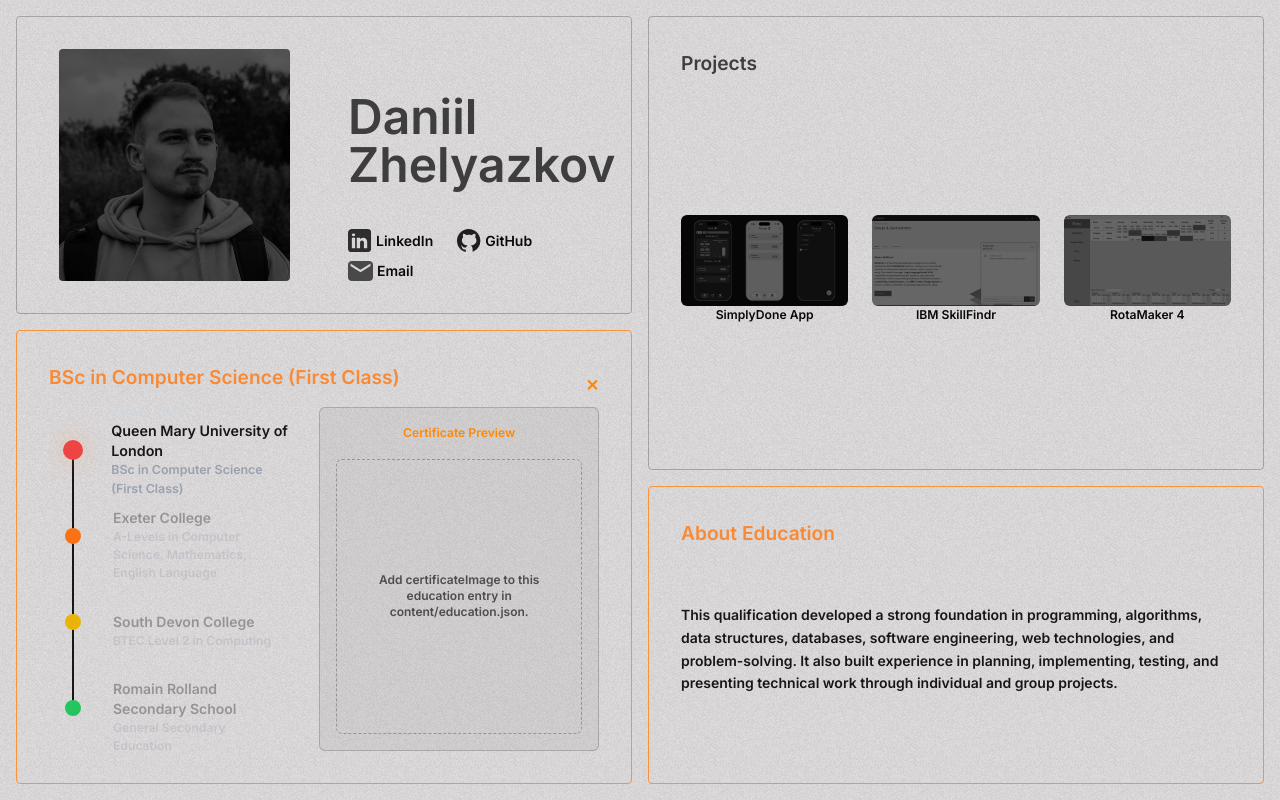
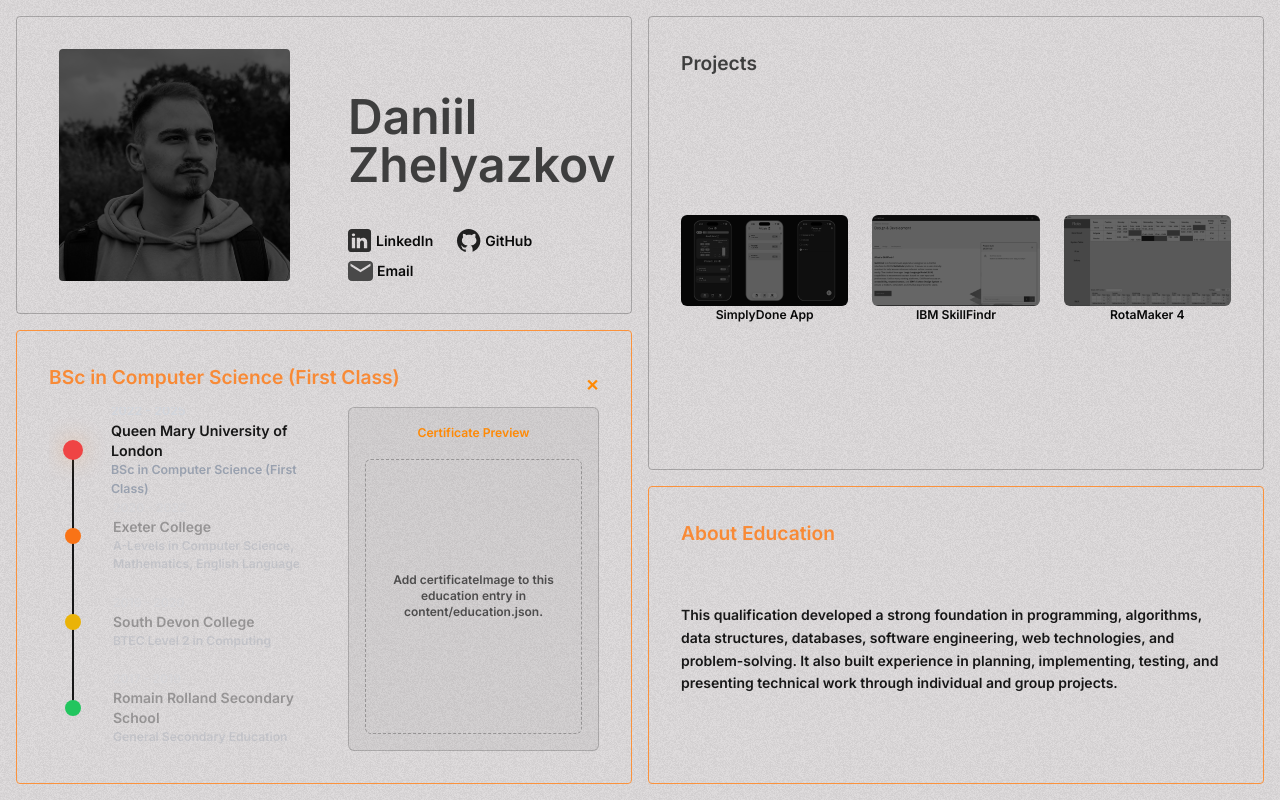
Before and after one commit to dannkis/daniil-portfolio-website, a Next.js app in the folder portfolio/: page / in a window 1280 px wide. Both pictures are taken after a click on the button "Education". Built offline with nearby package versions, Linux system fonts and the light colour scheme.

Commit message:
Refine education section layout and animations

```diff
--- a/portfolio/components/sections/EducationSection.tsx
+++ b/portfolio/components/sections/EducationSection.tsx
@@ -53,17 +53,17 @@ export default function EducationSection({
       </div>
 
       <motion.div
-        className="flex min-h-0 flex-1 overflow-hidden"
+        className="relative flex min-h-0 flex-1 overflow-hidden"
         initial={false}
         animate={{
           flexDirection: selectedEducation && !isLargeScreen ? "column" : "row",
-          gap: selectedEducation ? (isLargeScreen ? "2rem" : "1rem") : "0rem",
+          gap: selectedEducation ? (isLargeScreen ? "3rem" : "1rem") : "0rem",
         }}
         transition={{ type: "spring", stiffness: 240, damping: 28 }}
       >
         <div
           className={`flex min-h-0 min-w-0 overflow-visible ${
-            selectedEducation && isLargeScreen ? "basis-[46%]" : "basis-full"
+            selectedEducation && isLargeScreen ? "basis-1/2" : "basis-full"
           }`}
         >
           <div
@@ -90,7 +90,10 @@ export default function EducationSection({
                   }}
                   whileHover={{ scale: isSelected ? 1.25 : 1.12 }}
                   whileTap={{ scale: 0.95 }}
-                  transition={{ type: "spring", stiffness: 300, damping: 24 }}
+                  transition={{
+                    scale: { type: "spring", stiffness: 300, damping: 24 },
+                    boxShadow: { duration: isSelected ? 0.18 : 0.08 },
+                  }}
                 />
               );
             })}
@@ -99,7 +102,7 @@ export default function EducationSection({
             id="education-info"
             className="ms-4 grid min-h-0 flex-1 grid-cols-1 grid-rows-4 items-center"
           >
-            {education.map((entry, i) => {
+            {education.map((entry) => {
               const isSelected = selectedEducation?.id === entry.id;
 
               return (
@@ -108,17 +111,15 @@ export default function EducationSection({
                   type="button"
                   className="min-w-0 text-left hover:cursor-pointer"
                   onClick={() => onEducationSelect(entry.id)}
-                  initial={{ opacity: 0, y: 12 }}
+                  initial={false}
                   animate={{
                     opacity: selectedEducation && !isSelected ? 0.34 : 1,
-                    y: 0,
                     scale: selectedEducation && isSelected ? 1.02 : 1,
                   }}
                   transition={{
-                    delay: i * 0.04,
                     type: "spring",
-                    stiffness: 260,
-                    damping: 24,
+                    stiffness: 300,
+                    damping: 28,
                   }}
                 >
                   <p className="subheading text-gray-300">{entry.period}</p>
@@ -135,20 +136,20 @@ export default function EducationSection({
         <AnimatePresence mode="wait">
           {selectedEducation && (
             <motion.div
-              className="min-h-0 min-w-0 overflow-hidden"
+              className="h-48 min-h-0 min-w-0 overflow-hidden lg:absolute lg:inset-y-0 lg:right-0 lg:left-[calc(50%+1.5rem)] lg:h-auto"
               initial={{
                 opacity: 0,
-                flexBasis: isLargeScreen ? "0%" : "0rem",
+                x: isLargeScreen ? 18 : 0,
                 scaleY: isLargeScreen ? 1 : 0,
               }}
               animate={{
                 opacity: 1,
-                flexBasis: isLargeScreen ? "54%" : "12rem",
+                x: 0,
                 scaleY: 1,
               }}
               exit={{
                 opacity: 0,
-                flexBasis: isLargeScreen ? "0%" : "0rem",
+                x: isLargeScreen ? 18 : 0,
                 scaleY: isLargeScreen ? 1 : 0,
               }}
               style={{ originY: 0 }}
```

**Exercise objective:** Check the records above and copy each line that has the string "EducationSection".

**Your solution:**
--- a/portfolio/components/sections/EducationSection.tsx
+++ b/portfolio/components/sections/EducationSection.tsx
@@ -53,17 +53,17 @@ export default function EducationSection({
@@ -90,7 +90,10 @@ export default function EducationSection({
@@ -99,7 +102,7 @@ export default function EducationSection({
@@ -108,17 +111,15 @@ export default function EducationSection({
@@ -135,20 +136,20 @@ export default function EducationSection({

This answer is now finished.